The stages of grief in dementia begin early, not just for the end of one’s life. First, there is a loss of your cherished friend or relative with whom you were most familiar; even before the victim of this disease can comprehend it themselves. Grief is silently shared by those who companion them through the process. Where a lifetime of experiences carved out the individuality of the one you love dearly, you find yourself helplessly on the sidelines while time now seems to unravel who they once were in function and character. The traits and behaviors which clearly identified your loved one seems to get erased away in passing sweeps until what remains is a faded copy of who they once were. It is a very difficult and emotionally exhaustive process for friends and family members to experience.
After assuming a care-taking role for a relative with a diagnosis of Alzheimer’s Disease, I found myself in a role an of a spectator and clinical reviewer as the course of this progressive disease evolved. Patterns of thought process and coordination became impacted as particular symptom clusters became evident. There was a stepwise dysfunction in particular skills and abilities at different points. In the early stages, at times there seemed to be a brief return of some lost function lasting days, stirring some hope of restoration. Unfortunately, disappointment was not far behind as it was followed by a decline in function back to the initial loss first observed. Windows of greater clarity followed by decline add to the toll on the emotions in the hearts of loved ones, Yet the current reality is that there is only one course for the diagnosis of Alzheimer’s Disease. Without any known effective treatment, having awareness ad guarded hopes are the best posture for remaining a stable support for those suffering from this disease.
In the course of this disease, with each descending floor of dysfunction, more challenges become apparent. Different #strategies are often required with some preparation for losses that are on the verge of manifestation. Assuring safety and taking appropriate steps to modify the environment becomes increasingly important to prevent avoidable harms and risks. It is within this line of conscientious awareness and concern, that I wrote this particular post. Since there is a great variation in how the brain is attacked with a variety of skill losses for each individual suffering from Alzheimer’s disease (or for the different forms of dementia), status awareness is essential. Knowing “what comes next” will be both helpful and informative for those that serve a supportive role. In order to be equipped optimally, I have compiled a “clue list” which allows caretakers to “peek inside” the black box of #brain function. By utilizing this tool, hopefully, concerned caretakers of family and friends with Alzheimer’s Disease, will be more aptly prepared.
So What Is Alzheimer’s Disease?
Alzheimer’s disease (AD) is a degenerative brain disorder. The disease breaks down and destroys brain cells and the neurons that connect brain cells to one another.
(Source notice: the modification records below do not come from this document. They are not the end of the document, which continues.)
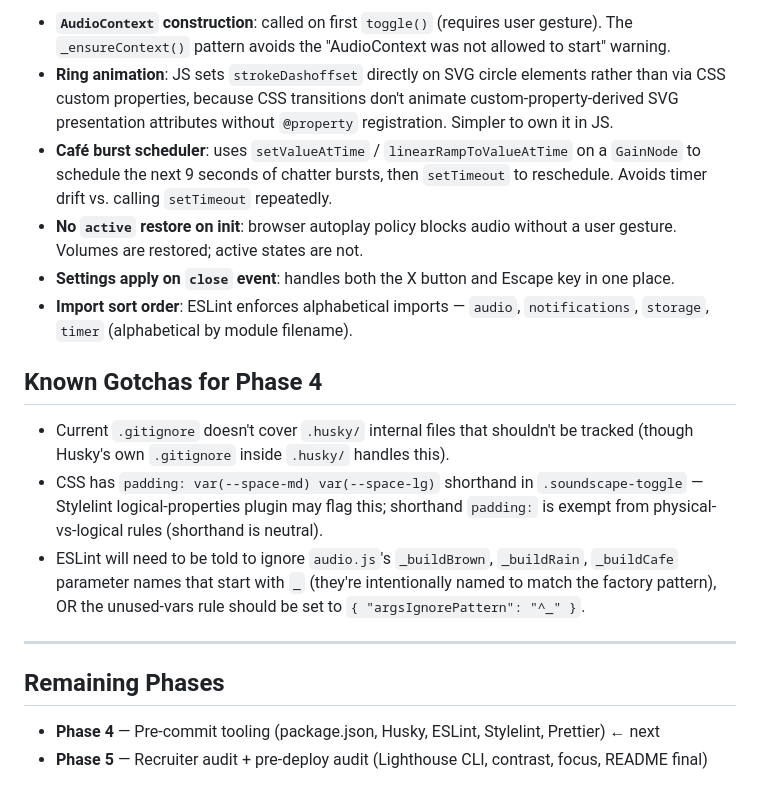
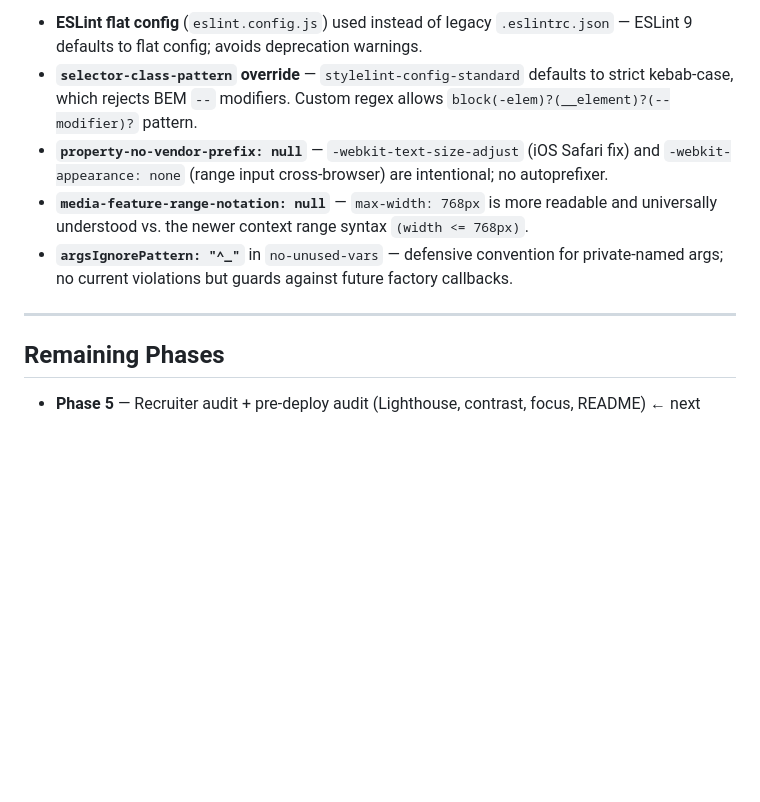
Before and after one commit to tomd0627/focusflow, a Markdown page: HANDOFF.md, the part around one of its changes. Rendered like a GitHub page; blank space fills up the shorter version.

```diff
--- a/HANDOFF.md
+++ b/HANDOFF.md
@@ -65,32 +74,18 @@ desktop notifications fire, and all state survives page refresh.
 
-- **`AudioContext` construction**: called on first `toggle()` (requires user gesture). The
-  `_ensureContext()` pattern avoids the "AudioContext was not allowed to start" warning.
-- **Ring animation**: JS sets `strokeDashoffset` directly on SVG circle elements rather than
-  via CSS custom properties, because CSS transitions don't animate custom-property-derived
-  SVG presentation attributes without `@property` registration. Simpler to own it in JS.
-- **Café burst scheduler**: uses `setValueAtTime` / `linearRampToValueAtTime` on a
-  `GainNode` to schedule the next 9 seconds of chatter bursts, then `setTimeout` to
-  reschedule. Avoids timer drift vs. calling `setTimeout` repeatedly.
-- **No `active` restore on init**: browser autoplay policy blocks audio without a user
-  gesture. Volumes are restored; active states are not.
-- **Settings apply on `close` event**: handles both the X button and Escape key in one place.
-- **Import sort order**: ESLint enforces alphabetical imports — `audio`, `notifications`,
-  `storage`, `timer` (alphabetical by module filename).
-
-## Known Gotchas for Phase 4
-
-- Current `.gitignore` doesn't cover `.husky/` internal files that shouldn't be tracked
-  (though Husky's own `.gitignore` inside `.husky/` handles this).
-- CSS has `padding: var(--space-md) var(--space-lg)` shorthand in `.soundscape-toggle` —
-  Stylelint logical-properties plugin may flag this; shorthand `padding:` is exempt from
-  physical-vs-logical rules (shorthand is neutral).
-- ESLint will need to be told to ignore `audio.js`'s `_buildBrown`, `_buildRain`,
-  `_buildCafe` parameter names that start with `_` (they're intentionally named to match
-  the factory pattern), OR the unused-vars rule should be set to `{ "argsIgnorePattern": "^_" }`.
+- **ESLint flat config** (`eslint.config.js`) used instead of legacy `.eslintrc.json` —
+  ESLint 9 defaults to flat config; avoids deprecation warnings.
+- **`selector-class-pattern` override** — `stylelint-config-standard` defaults to strict
+  kebab-case, which rejects BEM `--` modifiers. Custom regex allows
+  `block(-elem)?(__element)?(--modifier)?` pattern.
+- **`property-no-vendor-prefix: null`** — `-webkit-text-size-adjust` (iOS Safari fix) and
+  `-webkit-appearance: none` (range input cross-browser) are intentional; no autoprefixer.
+- **`media-feature-range-notation: null`** — `max-width: 768px` is more readable and
+  universally understood vs. the newer context range syntax `(width <= 768px)`.
+- **`argsIgnorePattern: "^_"`** in `no-unused-vars` — defensive convention for private-named
+  args; no current violations but guards against future factory callbacks.
 
 ---
 
 ## Remaining Phases
 
-- **Phase 4** — Pre-commit tooling (package.json, Husky, ESLint, Stylelint, Prettier) ← next
-- **Phase 5** — Recruiter audit + pre-deploy audit (Lighthouse CLI, contrast, focus, README final)
+- **Phase 5** — Recruiter audit + pre-deploy audit (Lighthouse, contrast, focus, README) ← next
```
Also changed, not shown: other parts of HANDOFF.md (+49 -40 lines), CLAUDE.md (+2 -2 lines).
This damage causes a decline in memory, behavior, and mental capabilities. Every person’s journey with AD is diﬀerent. For some, the disease progresses slowly and leaves mental function largely intact for several years. For others, AD is aggressive and quickly robs people of their memory. (healthline.com)
Resource: http://www.brain-maps.com/alzheimer.html; “Affected Brain Regions in Alzheimer’s Disease.”
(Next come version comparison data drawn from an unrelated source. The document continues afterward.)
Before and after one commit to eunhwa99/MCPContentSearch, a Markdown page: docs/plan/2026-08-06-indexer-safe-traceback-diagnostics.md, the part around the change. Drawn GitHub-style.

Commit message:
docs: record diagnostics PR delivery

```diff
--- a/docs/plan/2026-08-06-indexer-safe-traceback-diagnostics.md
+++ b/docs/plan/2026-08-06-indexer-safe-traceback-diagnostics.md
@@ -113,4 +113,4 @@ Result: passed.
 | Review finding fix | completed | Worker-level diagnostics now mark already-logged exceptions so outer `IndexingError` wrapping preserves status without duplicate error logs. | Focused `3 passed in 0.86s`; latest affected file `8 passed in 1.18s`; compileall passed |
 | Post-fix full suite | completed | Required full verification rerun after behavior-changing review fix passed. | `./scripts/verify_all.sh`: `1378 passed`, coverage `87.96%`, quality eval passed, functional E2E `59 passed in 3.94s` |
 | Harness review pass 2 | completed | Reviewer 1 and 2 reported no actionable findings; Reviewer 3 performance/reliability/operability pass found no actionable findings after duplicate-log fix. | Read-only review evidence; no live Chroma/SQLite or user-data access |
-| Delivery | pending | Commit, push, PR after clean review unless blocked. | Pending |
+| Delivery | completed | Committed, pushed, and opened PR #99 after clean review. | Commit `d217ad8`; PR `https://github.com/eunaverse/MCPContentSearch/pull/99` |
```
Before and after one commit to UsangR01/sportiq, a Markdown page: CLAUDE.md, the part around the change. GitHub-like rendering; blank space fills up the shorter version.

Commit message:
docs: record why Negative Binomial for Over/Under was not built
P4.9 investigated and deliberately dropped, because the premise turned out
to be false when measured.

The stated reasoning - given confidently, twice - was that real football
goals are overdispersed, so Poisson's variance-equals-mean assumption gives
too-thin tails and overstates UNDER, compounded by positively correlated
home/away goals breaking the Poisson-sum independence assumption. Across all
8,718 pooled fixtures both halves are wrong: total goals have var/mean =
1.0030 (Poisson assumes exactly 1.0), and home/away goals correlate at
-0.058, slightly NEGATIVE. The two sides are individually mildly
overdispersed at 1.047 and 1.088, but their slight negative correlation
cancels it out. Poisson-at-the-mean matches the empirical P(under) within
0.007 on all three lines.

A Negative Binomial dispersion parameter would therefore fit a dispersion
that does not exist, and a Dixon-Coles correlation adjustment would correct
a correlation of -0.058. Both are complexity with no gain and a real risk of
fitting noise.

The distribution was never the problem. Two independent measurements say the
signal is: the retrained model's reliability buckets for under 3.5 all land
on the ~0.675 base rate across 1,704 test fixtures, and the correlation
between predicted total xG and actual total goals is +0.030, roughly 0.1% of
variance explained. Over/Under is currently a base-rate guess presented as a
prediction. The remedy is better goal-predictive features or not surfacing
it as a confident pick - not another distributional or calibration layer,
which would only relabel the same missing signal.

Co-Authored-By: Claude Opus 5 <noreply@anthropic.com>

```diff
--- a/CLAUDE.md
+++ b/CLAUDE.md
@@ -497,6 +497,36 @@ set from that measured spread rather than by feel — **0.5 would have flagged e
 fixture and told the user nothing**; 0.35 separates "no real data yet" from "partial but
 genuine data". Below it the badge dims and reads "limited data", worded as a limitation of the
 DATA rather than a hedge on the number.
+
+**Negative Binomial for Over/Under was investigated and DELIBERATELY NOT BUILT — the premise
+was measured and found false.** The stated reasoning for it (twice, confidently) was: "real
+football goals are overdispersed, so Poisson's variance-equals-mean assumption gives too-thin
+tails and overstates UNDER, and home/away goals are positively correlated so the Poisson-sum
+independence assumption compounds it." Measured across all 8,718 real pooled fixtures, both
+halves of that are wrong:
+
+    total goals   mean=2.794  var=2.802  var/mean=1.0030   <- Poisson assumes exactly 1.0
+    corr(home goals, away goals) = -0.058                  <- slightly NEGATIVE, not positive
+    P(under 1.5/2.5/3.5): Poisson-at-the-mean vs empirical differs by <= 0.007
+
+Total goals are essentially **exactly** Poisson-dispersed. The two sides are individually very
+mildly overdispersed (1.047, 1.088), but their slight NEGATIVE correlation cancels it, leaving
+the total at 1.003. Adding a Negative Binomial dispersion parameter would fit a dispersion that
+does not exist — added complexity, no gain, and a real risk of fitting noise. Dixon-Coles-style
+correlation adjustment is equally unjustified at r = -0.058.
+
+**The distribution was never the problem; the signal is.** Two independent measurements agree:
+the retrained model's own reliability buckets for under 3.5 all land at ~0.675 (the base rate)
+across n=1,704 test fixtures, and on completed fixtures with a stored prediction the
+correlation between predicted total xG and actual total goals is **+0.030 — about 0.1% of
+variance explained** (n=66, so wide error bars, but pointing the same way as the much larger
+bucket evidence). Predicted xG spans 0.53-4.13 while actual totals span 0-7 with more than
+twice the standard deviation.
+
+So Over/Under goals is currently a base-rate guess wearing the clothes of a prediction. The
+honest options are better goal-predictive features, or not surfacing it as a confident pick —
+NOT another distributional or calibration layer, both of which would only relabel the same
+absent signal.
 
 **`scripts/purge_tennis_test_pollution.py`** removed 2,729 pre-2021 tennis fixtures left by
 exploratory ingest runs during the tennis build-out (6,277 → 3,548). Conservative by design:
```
Using the above chart, if you are seeing consistent signs of common regions being affected, you can begin to anticipate what kinds of disorders are likely to follow. Even though the site of brain injury can begin in a wide variety of sites, the progressive course of this disease seems to expand out from the affected regions. For example, if there is a clear problem with word finding, it will remain problematic before the loss of speech formation is affected. Using creative ways to help the loved one communicate will be more beneficial than expecting what was once readily available in dialogue.
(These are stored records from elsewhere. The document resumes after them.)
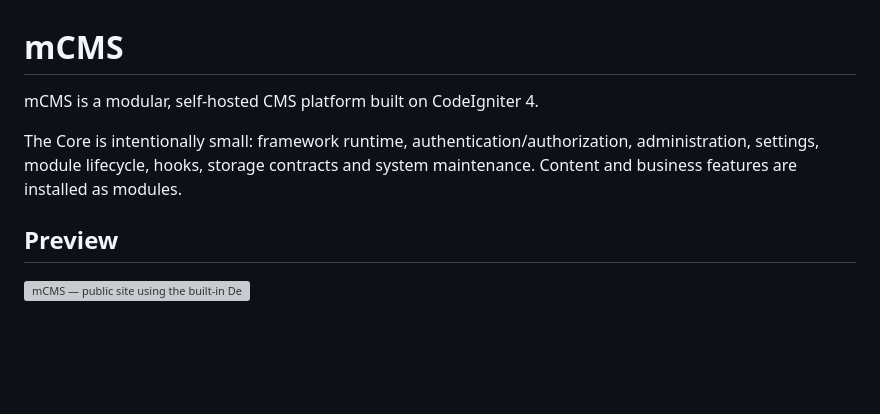
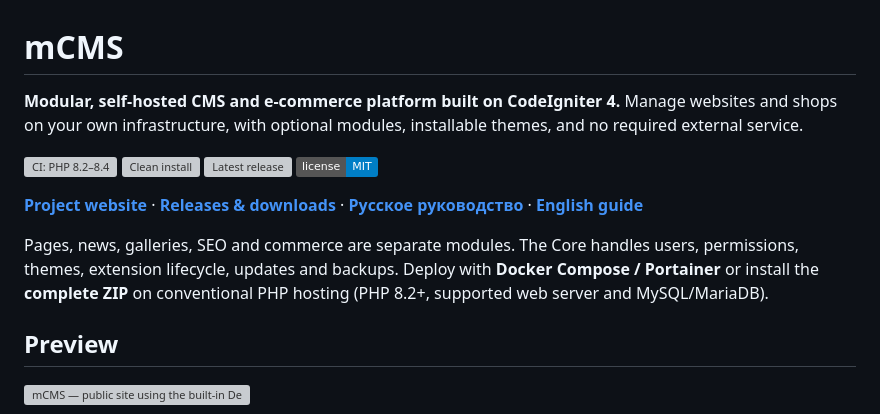
Before and after one commit to mirivlad/mcms, a Markdown page: README.md, the part around the change. GitHub-like rendering; badges without logos; blank space fills up the shorter version; grey boxes are pictures that could not be loaded.

Commit message:
docs: present mCMS capabilities, releases, CI and project website in README

```diff
--- a/README.md
+++ b/README.md
@@ -1,10 +1,23 @@
 # mCMS
 
-mCMS is a modular, self-hosted CMS platform built on CodeIgniter 4.
+**Modular, self-hosted CMS and e-commerce platform built on CodeIgniter 4.**
+Manage websites and shops on your own infrastructure, with optional modules,
+installable themes, and no required external service.
 
-The Core is intentionally small: framework runtime, authentication/authorization,
-administration, settings, module lifecycle, hooks, storage contracts and system
-maintenance. Content and business features are installed as modules.
+[![CI: PHP 8.2–8.4](https://github.com/mirivlad/mcms/actions/workflows/ci.yml/badge.svg?branch=main)](https://github.com/mirivlad/mcms/actions/workflows/ci.yml)
+[![Clean install](https://github.com/mirivlad/mcms/actions/workflows/clean-install.yml/badge.svg?branch=main)](https://github.com/mirivlad/mcms/actions/workflows/clean-install.yml)
+[![Latest release](https://img.shields.io/github/v/release/mirivlad/mcms)](https://github.com/mirivlad/mcms/releases/latest)
+[![License: MIT](https://img.shields.io/badge/license-MIT-blue)](LICENSE)
+
+**[Project website](https://mirv.top/public_projects/mcms/)** ·
+**[Releases & downloads](https://github.com/mirivlad/mcms/releases/latest)** ·
+**[Русское руководство](docs/guide/ru/README.md)** ·
+**[English guide](docs/guide/en/README.md)**
+
+Pages, news, galleries, SEO and commerce are separate modules. The Core handles
+users, permissions, themes, extension lifecycle, updates and backups. Deploy with
+**Docker Compose / Portainer** or install the **complete ZIP** on conventional
+PHP hosting (PHP 8.2+, supported web server and MySQL/MariaDB).
 
 ## Preview
 
```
Anxiety over loss can only add to the deficits of function. Any creative ways to normalize the loss and help adapt to loss will ease the transition for both the affected individual and their caretakers.
I hope those of you who are caretakers facing this difficulty will benefit from this resource.